Task to complete. Copy each line of the entries that contains the word "index".

━━━━━━━━━━

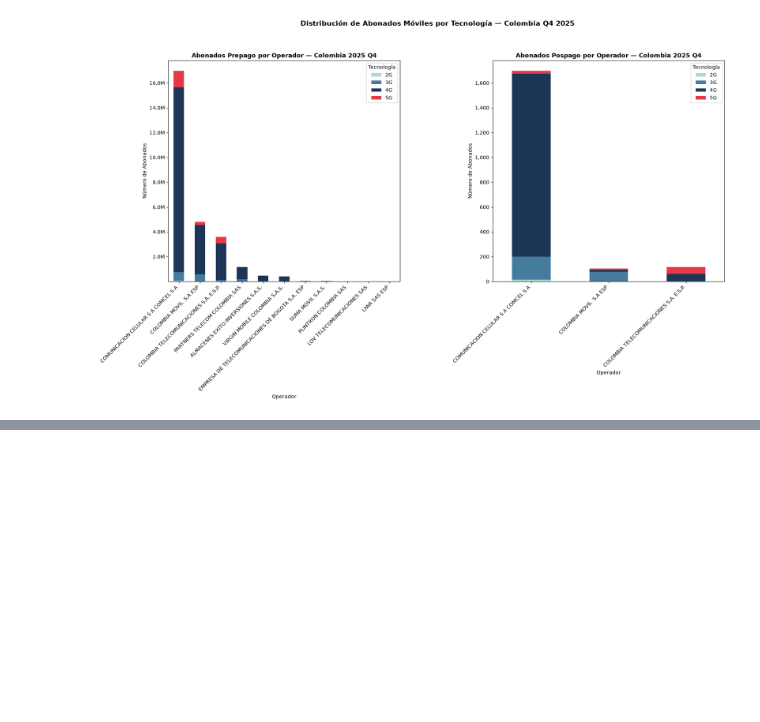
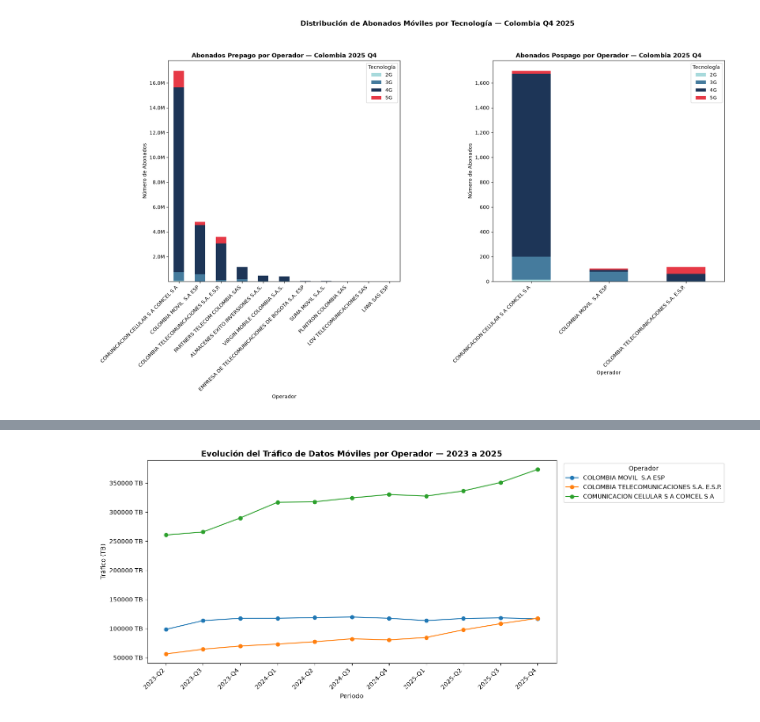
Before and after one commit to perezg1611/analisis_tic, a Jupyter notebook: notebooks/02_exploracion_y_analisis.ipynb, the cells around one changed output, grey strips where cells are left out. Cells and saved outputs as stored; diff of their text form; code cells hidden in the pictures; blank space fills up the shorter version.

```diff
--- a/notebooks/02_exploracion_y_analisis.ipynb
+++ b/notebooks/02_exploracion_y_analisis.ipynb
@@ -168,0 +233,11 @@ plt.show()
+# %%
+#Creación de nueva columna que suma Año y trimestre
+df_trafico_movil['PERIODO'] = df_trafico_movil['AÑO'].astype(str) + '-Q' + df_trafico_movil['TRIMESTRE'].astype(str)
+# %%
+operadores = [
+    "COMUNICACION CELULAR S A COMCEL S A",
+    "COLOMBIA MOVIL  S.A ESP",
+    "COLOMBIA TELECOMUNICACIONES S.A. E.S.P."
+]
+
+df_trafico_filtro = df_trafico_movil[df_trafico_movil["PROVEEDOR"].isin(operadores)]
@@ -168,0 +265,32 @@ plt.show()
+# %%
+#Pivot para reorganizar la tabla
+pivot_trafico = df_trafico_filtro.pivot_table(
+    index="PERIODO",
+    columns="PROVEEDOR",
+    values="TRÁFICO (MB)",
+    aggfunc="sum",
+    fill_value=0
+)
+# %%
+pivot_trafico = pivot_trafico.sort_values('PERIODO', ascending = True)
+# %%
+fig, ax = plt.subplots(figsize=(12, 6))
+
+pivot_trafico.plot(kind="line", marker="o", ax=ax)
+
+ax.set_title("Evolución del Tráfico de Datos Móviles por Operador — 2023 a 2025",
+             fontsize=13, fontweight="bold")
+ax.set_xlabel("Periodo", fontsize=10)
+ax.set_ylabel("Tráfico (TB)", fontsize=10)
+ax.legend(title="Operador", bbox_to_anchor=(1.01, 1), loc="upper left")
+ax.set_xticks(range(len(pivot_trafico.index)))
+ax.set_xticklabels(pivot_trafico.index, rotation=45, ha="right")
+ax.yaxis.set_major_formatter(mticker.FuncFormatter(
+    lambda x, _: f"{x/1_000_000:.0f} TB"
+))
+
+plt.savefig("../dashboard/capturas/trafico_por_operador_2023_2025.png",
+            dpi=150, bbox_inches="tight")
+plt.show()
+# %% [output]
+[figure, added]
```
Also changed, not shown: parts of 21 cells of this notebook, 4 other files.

━━━━━━━━━━

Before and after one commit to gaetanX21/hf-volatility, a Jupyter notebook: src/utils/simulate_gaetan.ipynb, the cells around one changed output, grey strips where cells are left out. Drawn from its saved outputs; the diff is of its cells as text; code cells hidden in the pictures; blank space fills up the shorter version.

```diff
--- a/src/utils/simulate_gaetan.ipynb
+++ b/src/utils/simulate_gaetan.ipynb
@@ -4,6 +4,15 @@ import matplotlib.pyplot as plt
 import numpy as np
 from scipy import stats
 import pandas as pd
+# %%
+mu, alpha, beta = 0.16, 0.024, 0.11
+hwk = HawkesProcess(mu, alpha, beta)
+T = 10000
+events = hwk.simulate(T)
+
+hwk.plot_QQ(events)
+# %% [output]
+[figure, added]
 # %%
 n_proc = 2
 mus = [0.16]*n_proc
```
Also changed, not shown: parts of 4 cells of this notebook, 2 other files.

━━━━━━━━━━

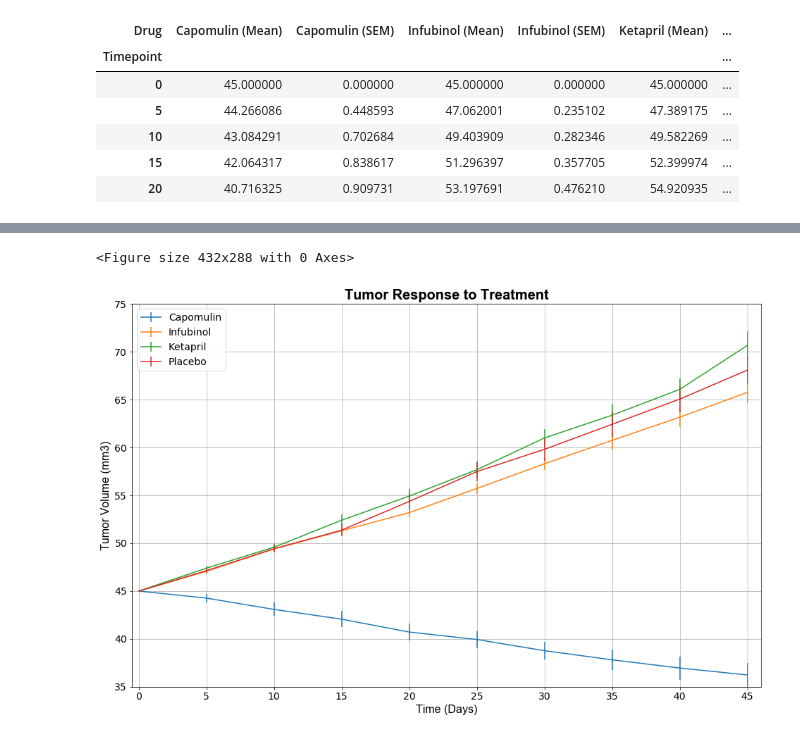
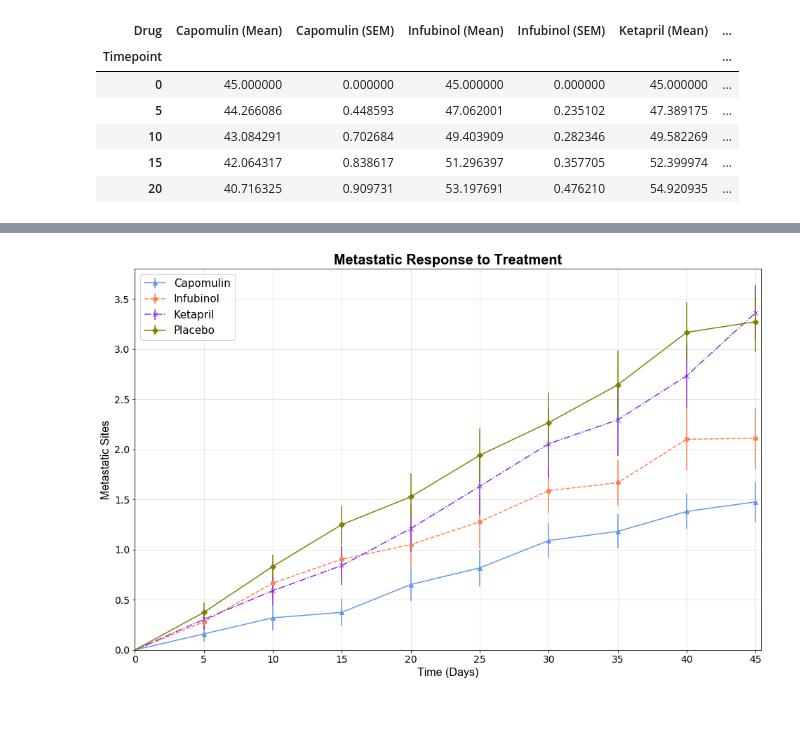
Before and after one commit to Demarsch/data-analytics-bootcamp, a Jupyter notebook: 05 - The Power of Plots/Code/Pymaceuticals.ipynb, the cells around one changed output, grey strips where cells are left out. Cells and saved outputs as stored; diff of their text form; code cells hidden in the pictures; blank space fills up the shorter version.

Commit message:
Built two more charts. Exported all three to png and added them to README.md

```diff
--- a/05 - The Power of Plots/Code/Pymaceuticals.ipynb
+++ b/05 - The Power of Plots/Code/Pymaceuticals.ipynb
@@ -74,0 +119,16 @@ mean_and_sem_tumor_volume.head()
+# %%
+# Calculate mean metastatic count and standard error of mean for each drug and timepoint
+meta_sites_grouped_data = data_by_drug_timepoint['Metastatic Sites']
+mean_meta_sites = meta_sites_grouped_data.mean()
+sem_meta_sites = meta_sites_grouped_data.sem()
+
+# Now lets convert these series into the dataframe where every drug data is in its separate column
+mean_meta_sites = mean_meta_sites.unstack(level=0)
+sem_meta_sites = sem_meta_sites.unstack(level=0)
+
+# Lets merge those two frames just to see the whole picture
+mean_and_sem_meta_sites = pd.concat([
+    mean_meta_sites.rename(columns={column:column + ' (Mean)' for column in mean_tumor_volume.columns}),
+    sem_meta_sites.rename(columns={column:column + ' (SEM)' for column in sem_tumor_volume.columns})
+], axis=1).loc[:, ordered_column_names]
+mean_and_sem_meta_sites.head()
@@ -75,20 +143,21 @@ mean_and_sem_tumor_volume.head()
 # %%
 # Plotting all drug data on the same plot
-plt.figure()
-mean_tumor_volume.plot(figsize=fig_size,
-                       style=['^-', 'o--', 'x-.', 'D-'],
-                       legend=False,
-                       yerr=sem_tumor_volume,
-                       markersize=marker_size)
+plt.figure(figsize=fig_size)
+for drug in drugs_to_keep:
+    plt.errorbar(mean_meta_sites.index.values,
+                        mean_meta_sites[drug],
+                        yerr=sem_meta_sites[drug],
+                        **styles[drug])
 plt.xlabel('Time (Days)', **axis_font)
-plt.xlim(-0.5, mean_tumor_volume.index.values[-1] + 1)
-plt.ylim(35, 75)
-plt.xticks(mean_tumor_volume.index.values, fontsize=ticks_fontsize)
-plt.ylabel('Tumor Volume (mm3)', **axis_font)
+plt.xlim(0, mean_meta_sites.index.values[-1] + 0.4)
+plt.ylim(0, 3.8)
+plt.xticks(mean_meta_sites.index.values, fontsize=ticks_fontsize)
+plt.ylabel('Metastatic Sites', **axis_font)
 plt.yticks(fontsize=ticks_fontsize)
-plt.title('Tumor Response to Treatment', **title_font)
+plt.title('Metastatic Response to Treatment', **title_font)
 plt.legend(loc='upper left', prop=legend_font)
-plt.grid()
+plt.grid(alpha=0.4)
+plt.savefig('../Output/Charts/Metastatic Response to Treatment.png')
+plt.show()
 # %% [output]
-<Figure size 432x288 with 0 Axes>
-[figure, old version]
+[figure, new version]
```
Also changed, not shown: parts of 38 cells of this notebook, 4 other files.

━━━━━━━━━━

Written response.
+    index="PERIODO",
+ax.set_xticks(range(len(pivot_trafico.index)))
+ax.set_xticklabels(pivot_trafico.index, rotation=45, ha="right")
+    plt.errorbar(mean_meta_sites.index.values,
-plt.xlim(-0.5, mean_tumor_volume.index.values[-1] + 1)
-plt.xticks(mean_tumor_volume.index.values, fontsize=ticks_fontsize)
+plt.xlim(0, mean_meta_sites.index.values[-1] + 0.4)
+plt.xticks(mean_meta_sites.index.values, fontsize=ticks_fontsize)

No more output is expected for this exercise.